Application Performance Management in the Future
Current economic conditions and tight IT budgets have made the advantages of the customer-centric approach very important. Consequently, this customer-centric approach may give rise to a new trend - tool consolidation. The more monitoring point products an IT organization has, the more difficult it becomes to adapt a customer-centric approach, and the more expensive it becomes to meet stringent SLAs due to complex integrations, training in multiple tools, and constant upgrades. IT organizations with these characteristics may be better off with tools from fewer vendors and less integration.
For some IT organizations, the applications they monitor are so mission-critical that they need the ability to do proactive monitoring and avoid outages. A common practice is to provide a preset (static) threshold for infrastructure and application performance. If the threshold is exceeded, alerts and warnings are issued, and a lot of times, an impending outage can be avoided. There is also a new technology that is gaining popularity: predictive analytics. This includes predictive trending and dynamic thresholding, and allows the monitoring of resource consumption trends, anticipates future performance issues, and avoids or resolves problems more quickly. This can be used, for example, to predict application bottlenecks and create alerts for potential service threats.

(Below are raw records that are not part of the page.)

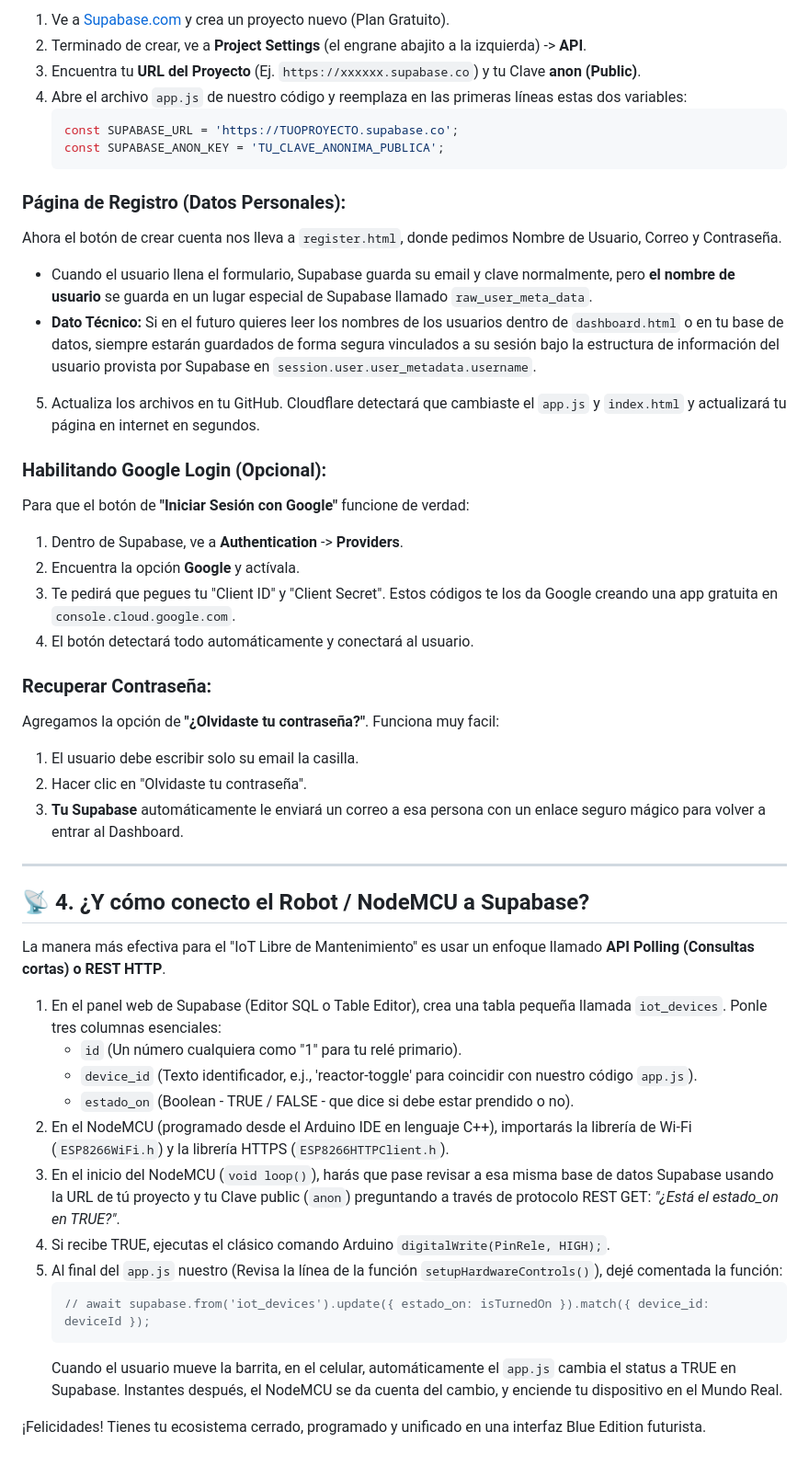
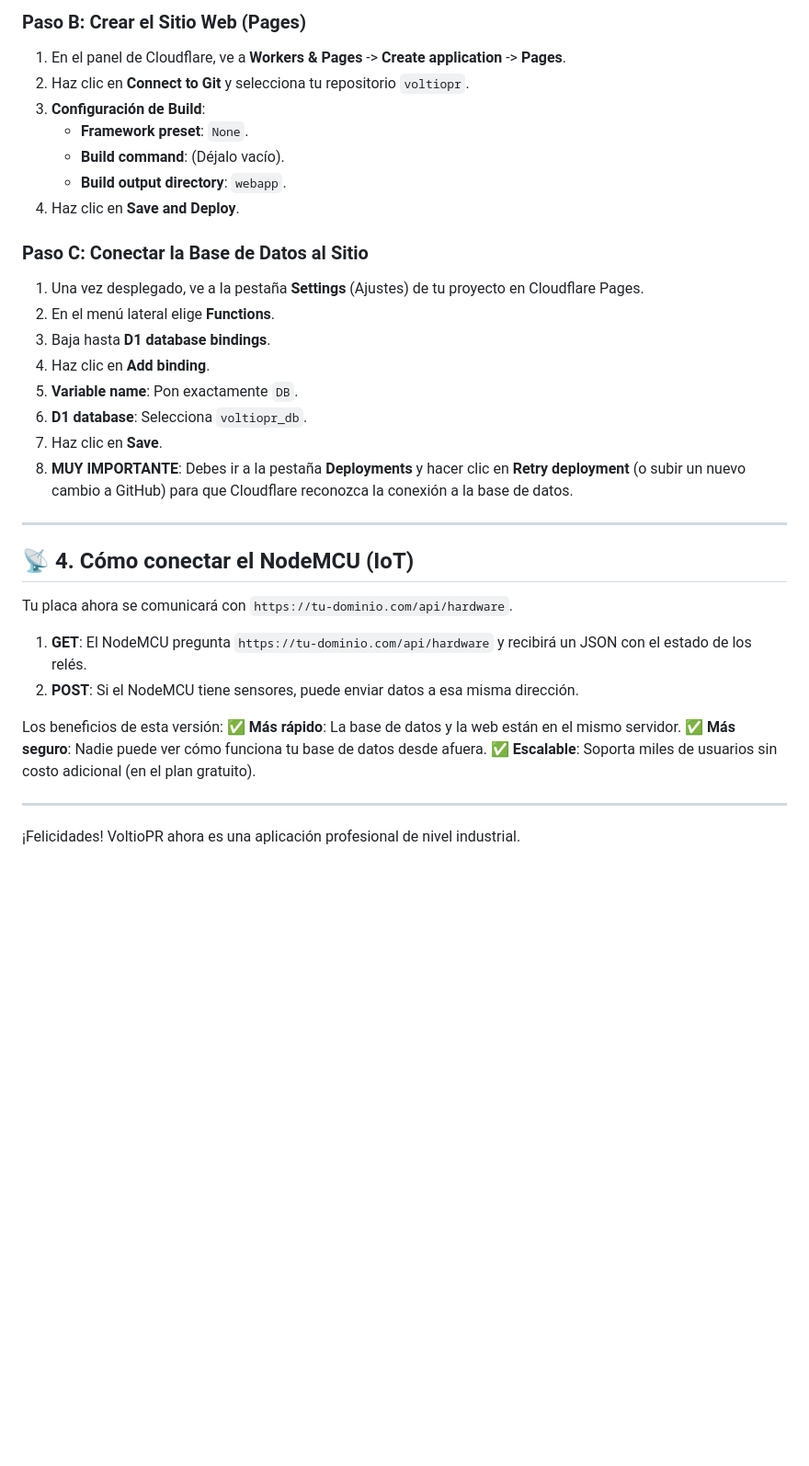
Before and after one commit to JoseFValentin/voltiopr, a Markdown page: webapp/GUIA_DE_IMPLEMENTACION.md, the part around one of its changes. Shown at 92% size. Drawn GitHub-style; blank space fills up the shorter version.

````diff
--- a/webapp/GUIA_DE_IMPLEMENTACION.md
+++ b/webapp/GUIA_DE_IMPLEMENTACION.md
@@ -59,49 +44,36 @@ Para que el registro te deje entrar (y no sea de mentira temporal como lo dejé
 
-1.  Ve a [Supabase.com](https://supabase.com/) y crea un proyecto nuevo (Plan Gratuito).
-2.  Terminado de crear, ve a **Project Settings** (el engrane abajito a la izquierda) -> **API**.
-3.  Encuentra tu **URL del Proyecto** (Ej. `https://xxxxxx.supabase.co`) y tu Clave **anon (Public)**.
-4.  Abre el archivo `app.js` de nuestro código y reemplaza en las primeras líneas estas dos variables:
-    ```javascript
-    const SUPABASE_URL = 'https://TUOPROYECTO.supabase.co';
-    const SUPABASE_ANON_KEY = 'TU_CLAVE_ANONIMA_PUBLICA';
-    ```
-### Página de Registro (Datos Personales):
-Ahora el botón de crear cuenta nos lleva a `register.html`, donde pedimos Nombre de Usuario, Correo y Contraseña.
-* Cuando el usuario llena el formulario, Supabase guarda su email y clave normalmente, pero **el nombre de usuario** se guarda en un lugar especial de Supabase llamado `raw_user_meta_data`.
-* **Dato Técnico:** Si en el futuro quieres leer los nombres de los usuarios dentro de `dashboard.html` o en tu base de datos, siempre estarán guardados de forma segura vinculados a su sesión bajo la estructura de información del usuario provista por Supabase en `session.user.user_metadata.username`.
+### Paso B: Crear el Sitio Web (Pages)
+1. En el panel de Cloudflare, ve a **Workers & Pages** -> **Create application** -> **Pages**.
+2. Haz clic en **Connect to Git** y selecciona tu repositorio `voltiopr`.
+3. **Configuración de Build**:
+   - **Framework preset**: `None`.
+   - **Build command**: (Déjalo vacío).
+   - **Build output directory**: `webapp`.
+4. Haz clic en **Save and Deploy**.
 
-5.  Actualiza los archivos en tu GitHub. Cloudflare detectará que cambiaste el `app.js` y `index.html` y actualizará tu página en internet en segundos.
-
-### Habilitando Google Login (Opcional):
-Para que el botón de **"Iniciar Sesión con Google"** funcione de verdad:
-1. Dentro de Supabase, ve a **Authentication** -> **Providers**.
-2. Encuentra la opción **Google** y actívala.
-3. Te pedirá que pegues tu "Client ID" y "Client Secret". Estos códigos te los da Google creando una app gratuita en `console.cloud.google.com`.
-4. El botón detectará todo automáticamente y conectará al usuario.
-
-### Recuperar Contraseña:
-Agregamos la opción de **"¿Olvidaste tu contraseña?"**. Funciona muy facil:
-1. El usuario debe escribir solo su email la casilla.
-2. Hacer clic en "Olvidaste tu contraseña".
-3. **Tu Supabase** automáticamente le enviará un correo a esa persona con un enlace seguro mágico para volver a entrar al Dashboard.
+### Paso C: Conectar la Base de Datos al Sitio
+1. Una vez desplegado, ve a la pestaña **Settings** (Ajustes) de tu proyecto en Cloudflare Pages.
+2. En el menú lateral elige **Functions**.
+3. Baja hasta **D1 database bindings**.
+4. Haz clic en **Add binding**.
+5. **Variable name**: Pon exactamente `DB`.
+6. **D1 database**: Selecciona `voltiopr_db`.
+7. Haz clic en **Save**.
+8. **MUY IMPORTANTE**: Debes ir a la pestaña **Deployments** y hacer clic en **Retry deployment** (o subir un nuevo cambio a GitHub) para que Cloudflare reconozca la conexión a la base de datos.
 
 ---
 
-## 📡 4. ¿Y cómo conecto el Robot / NodeMCU a Supabase?
+## 📡 4. Cómo conectar el NodeMCU (IoT)
 
-La manera más efectiva para el "IoT Libre de Mantenimiento" es usar un enfoque llamado **API Polling (Consultas cortas) o REST HTTP**.
+Tu placa ahora se comunicará con `https://tu-dominio.com/api/hardware`.
 
-1.  En el panel web de Supabase (Editor SQL o Table Editor), crea una tabla pequeña llamada `iot_devices`. Ponle tres columnas esenciales:
-    *   `id` (Un número cualquiera como "1" para tu relé primario).
-    *   `device_id` (Texto identificador, e.j., 'reactor-toggle' para coincidir con nuestro código `app.js`).
-    *   `estado_on` (Boolean - TRUE / FALSE - que dice si debe estar prendido o no).
-2.  En el NodeMCU (programado desde el Arduino IDE en lenguaje C++), importarás la librería de Wi-Fi (`ESP8266WiFi.h`) y la librería HTTPS (`ESP8266HTTPClient.h`).
-3.  En el inicio del NodeMCU (`void loop()`), harás que pase revisar a esa misma base de datos Supabase usando la URL de tú proyecto y tu Clave public (`anon`) preguntando a través de protocolo REST GET: *"¿Está el estado_on en TRUE?"*.
-4.  Si recibe TRUE, ejecutas el clásico comando Arduino `digitalWrite(PinRele, HIGH);`.
-5.  Al final del `app.js` nuestro (Revisa la línea de la función `setupHardwareControls()`), dejé comentada la función:
-    ```javascript
-    // await supabase.from('iot_devices').update({ estado_on: isTurnedOn }).match({ device_id: deviceId });
-    ```
-    Cuando el usuario mueve la barrita, en el celular, automáticamente el `app.js` cambia el status a TRUE en Supabase. Instantes después, el NodeMCU se da cuenta del cambio, y enciende tu dispositivo en el Mundo Real.
+1.  **GET**: El NodeMCU pregunta `https://tu-dominio.com/api/hardware` y recibirá un JSON con el estado de los relés.
+2.  **POST**: Si el NodeMCU tiene sensores, puede enviar datos a esa misma dirección.
 
-¡Felicidades! Tienes tu ecosistema cerrado, programado y unificado en una interfaz Blue Edition futurista.
+Los beneficios de esta versión:
+✅ **Más rápido**: La base de datos y la web están en el mismo servidor.
+✅ **Más seguro**: Nadie puede ver cómo funciona tu base de datos desde afuera.
+✅ **Escalable**: Soporta miles de usuarios sin costo adicional (en el plan gratuito).
+
+---
+¡Felicidades! VoltioPR ahora es una aplicación profesional de nivel industrial.
````
Also changed, not shown: other parts of webapp/GUIA_DE_IMPLEMENTACION.md (+28 -43 lines).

By monitoring the most important customer-facing applications and tracking the performance of the infrastructure associated with that customer transaction, problems can be easily identified and solved. As the customer-centric approach makes important data more accessible there will continue to be a trend towards predictive analytics. This trend towards predictive analytics and the customer-centric focus will allow organizations to better manage their data, improving operational efficiency and reducing costs by eliminating the need for redundant infrastructure.